WORK INSTRUCTION >> Counting only lines below that contain the string "vista", give the total as a single number.

Saved entries >>
════════════════

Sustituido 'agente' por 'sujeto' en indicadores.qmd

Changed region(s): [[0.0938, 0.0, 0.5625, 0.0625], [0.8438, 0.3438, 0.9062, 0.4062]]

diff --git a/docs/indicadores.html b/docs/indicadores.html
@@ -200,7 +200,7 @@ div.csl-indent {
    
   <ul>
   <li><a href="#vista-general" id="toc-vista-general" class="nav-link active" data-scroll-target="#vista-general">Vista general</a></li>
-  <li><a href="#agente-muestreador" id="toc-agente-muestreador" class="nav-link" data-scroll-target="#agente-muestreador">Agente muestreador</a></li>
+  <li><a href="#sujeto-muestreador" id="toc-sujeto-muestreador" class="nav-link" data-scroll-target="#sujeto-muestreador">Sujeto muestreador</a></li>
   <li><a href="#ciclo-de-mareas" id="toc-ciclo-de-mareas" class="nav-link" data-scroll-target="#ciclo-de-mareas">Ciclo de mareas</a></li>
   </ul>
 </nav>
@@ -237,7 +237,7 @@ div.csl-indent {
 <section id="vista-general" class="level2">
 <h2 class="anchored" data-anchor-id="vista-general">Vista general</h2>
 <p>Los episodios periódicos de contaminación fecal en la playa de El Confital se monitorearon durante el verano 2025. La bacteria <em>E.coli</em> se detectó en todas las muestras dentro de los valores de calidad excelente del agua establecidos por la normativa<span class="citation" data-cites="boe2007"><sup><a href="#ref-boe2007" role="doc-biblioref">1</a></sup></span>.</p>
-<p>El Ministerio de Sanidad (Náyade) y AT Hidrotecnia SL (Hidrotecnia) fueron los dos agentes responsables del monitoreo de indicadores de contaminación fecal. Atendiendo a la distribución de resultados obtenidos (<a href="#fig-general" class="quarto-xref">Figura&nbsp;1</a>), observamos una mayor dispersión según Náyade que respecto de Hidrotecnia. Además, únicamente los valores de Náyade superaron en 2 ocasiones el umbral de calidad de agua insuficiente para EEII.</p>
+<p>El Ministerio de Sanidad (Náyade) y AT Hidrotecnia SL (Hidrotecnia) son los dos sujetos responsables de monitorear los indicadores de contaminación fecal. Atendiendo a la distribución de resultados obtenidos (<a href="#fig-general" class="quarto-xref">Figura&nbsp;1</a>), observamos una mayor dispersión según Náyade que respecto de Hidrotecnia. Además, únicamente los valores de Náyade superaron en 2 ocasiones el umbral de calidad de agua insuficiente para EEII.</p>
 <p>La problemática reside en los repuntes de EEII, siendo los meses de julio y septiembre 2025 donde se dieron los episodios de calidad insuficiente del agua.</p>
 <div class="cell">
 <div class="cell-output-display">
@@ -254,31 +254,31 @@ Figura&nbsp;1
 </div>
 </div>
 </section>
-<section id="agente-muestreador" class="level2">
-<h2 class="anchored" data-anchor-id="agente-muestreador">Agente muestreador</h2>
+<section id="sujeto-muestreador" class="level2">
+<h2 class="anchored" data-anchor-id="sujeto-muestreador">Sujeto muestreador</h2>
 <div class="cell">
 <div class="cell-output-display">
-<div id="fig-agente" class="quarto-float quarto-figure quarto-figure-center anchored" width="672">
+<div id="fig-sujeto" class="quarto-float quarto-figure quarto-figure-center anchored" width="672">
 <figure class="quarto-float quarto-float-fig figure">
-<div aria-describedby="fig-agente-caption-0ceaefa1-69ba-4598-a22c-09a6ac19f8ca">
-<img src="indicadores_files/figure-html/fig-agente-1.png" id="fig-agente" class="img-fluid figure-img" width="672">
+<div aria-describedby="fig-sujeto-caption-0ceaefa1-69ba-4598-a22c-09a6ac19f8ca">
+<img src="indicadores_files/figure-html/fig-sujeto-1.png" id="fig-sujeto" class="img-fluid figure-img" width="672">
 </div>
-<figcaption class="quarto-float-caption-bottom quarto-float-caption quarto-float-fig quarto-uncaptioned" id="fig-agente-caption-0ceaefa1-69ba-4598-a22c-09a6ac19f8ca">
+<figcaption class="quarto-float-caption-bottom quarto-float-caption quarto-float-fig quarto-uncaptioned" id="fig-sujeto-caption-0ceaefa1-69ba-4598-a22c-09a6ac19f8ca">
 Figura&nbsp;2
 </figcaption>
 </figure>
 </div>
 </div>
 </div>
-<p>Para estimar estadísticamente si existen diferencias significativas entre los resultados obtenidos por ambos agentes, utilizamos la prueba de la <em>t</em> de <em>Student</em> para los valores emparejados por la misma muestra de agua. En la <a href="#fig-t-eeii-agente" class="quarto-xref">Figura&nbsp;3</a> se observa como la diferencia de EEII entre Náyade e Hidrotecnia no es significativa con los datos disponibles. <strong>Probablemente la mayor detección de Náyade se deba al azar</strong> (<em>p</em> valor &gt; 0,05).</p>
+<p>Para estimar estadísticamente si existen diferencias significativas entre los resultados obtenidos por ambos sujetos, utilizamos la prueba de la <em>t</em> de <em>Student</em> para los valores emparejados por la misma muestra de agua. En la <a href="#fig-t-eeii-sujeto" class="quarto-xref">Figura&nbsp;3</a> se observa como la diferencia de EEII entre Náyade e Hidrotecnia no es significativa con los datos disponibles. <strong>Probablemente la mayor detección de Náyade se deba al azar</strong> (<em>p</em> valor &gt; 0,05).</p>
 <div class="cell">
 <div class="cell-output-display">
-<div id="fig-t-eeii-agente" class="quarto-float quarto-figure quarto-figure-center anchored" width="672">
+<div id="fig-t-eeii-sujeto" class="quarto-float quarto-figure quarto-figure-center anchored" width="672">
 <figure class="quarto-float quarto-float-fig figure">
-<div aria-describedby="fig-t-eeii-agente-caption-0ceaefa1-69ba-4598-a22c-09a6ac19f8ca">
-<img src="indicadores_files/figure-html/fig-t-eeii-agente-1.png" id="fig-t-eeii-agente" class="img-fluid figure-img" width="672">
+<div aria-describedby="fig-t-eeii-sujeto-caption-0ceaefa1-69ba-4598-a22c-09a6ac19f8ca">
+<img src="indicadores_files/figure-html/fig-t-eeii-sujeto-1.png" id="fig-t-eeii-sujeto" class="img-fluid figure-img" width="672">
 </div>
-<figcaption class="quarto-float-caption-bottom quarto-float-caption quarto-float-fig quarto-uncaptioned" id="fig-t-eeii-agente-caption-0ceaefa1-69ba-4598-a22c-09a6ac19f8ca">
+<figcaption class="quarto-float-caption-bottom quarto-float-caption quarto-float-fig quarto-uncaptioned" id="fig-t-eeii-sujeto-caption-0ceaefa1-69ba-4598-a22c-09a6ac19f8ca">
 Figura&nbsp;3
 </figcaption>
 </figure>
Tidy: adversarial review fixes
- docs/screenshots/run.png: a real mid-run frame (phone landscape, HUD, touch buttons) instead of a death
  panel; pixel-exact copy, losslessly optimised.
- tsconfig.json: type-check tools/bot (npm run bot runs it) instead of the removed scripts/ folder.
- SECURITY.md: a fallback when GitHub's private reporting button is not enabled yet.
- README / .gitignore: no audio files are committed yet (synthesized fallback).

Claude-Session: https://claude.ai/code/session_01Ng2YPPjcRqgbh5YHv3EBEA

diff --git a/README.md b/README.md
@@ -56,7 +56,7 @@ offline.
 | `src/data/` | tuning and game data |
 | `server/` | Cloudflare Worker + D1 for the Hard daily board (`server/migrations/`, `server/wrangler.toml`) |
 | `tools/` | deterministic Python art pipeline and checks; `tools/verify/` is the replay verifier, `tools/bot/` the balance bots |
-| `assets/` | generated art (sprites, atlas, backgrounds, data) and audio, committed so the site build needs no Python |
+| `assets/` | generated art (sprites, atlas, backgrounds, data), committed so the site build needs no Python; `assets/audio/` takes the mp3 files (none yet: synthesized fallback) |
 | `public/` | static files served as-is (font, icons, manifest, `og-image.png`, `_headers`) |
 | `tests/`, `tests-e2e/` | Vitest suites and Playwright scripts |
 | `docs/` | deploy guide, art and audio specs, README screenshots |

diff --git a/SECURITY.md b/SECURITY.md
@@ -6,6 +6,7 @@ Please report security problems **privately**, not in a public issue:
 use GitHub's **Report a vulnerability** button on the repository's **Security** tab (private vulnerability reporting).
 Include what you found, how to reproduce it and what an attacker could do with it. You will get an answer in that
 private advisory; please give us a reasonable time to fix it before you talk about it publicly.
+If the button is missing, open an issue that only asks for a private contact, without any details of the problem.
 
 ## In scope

════════════════

TASK OUTPUT >> 3